▶ **Description of the task**
In the copy, include all of the listing exactly and none of its pictures.

** Opening Provided records block **

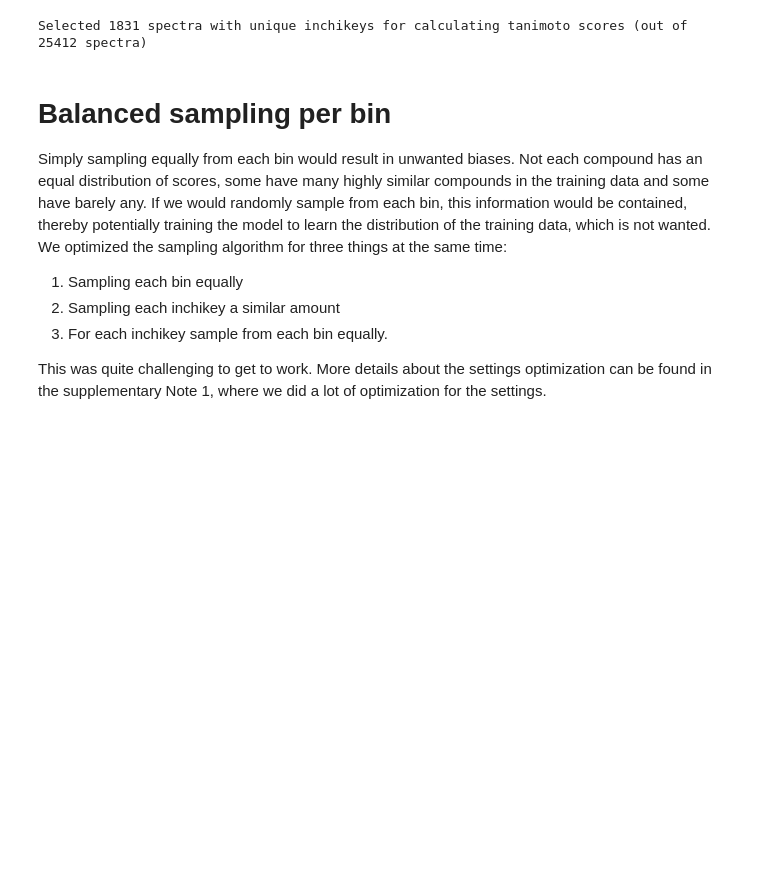
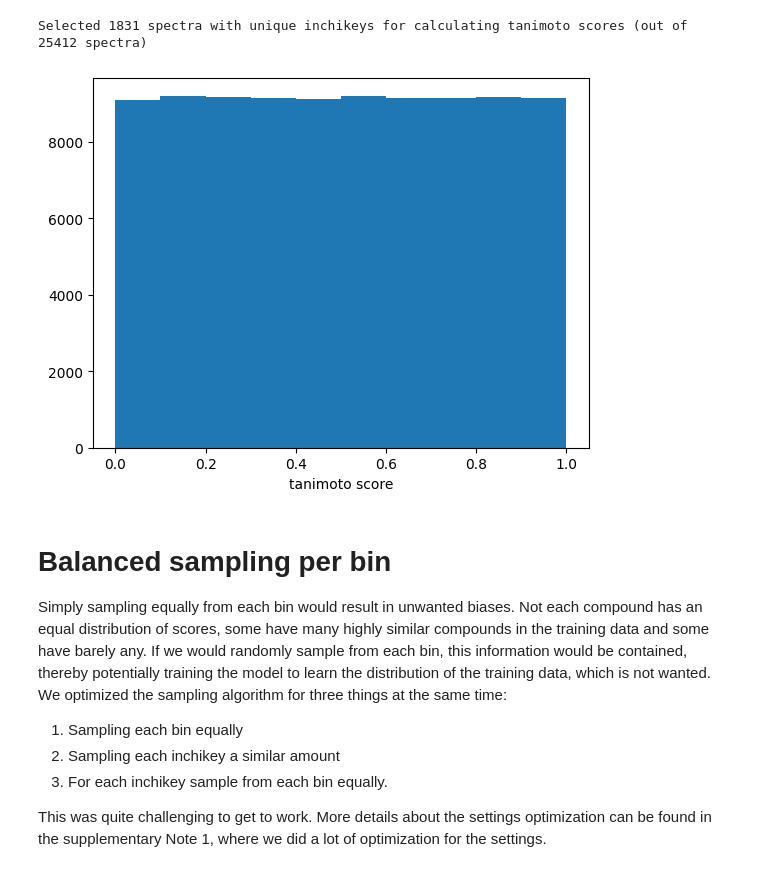
Before and after one commit to matchms/ms2deepscore, a Jupyter notebook: notebooks/tutorials/pair_sampling_tutorial.ipynb, the cells around one changed output. Drawn from its saved outputs; the diff is of its cells as text; code cells hidden in the pictures; blank space fills up the shorter version.

```diff
--- a/notebooks/tutorials/pair_sampling_tutorial.ipynb
+++ b/notebooks/tutorials/pair_sampling_tutorial.ipynb
@@ -54,7 +60,9 @@ scores = [x[2] for x in selected_compound_pairs]
 # %%
-plt.hist(scores)
+plt.hist(spectrum_pair_generator.get_scores())
 plt.xlabel("tanimoto score")
 plt.show()
+# %% [output]
+[figure, added]
 # %% [markdown]
 # Balanced sampling per bin
 Simply sampling equally from each bin would result in unwanted biases. Not each compound has an equal distribution of scores, some have many highly similar compounds in the training data and some have barely any. If we would randomly sample from each bin, this information would be contained, thereby potentially training the model to learn the distribution of the training data, which is not wanted. We optimized the sampling algorithm for three things at the same time:
```
Also changed, not shown: parts of 10 cells of this notebook.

** Closing Provided records block **

▶ **Task response**
Before and after one commit to matchms/ms2deepscore, a Jupyter notebook: notebooks/tutorials/pair_sampling_tutorial.ipynb, the cells around one changed output. Drawn from its saved outputs; the diff is of its cells as text; code cells hidden in the pictures; blank space fills up the shorter version.

```diff
--- a/notebooks/tutorials/pair_sampling_tutorial.ipynb
+++ b/notebooks/tutorials/pair_sampling_tutorial.ipynb
@@ -54,7 +60,9 @@ scores = [x[2] for x in selected_compound_pairs]
 # %%
-plt.hist(scores)
+plt.hist(spectrum_pair_generator.get_scores())
 plt.xlabel("tanimoto score")
 plt.show()
+# %% [output]
+[figure, added]
 # %% [markdown]
 # Balanced sampling per bin
 Simply sampling equally from each bin would result in unwanted biases. Not each compound has an equal distribution of scores, some have many highly similar compounds in the training data and some have barely any. If we would randomly sample from each bin, this information would be contained, thereby potentially training the model to learn the distribution of the training data, which is not wanted. We optimized the sampling algorithm for three things at the same time:
```
Also changed, not shown: parts of 10 cells of this notebook.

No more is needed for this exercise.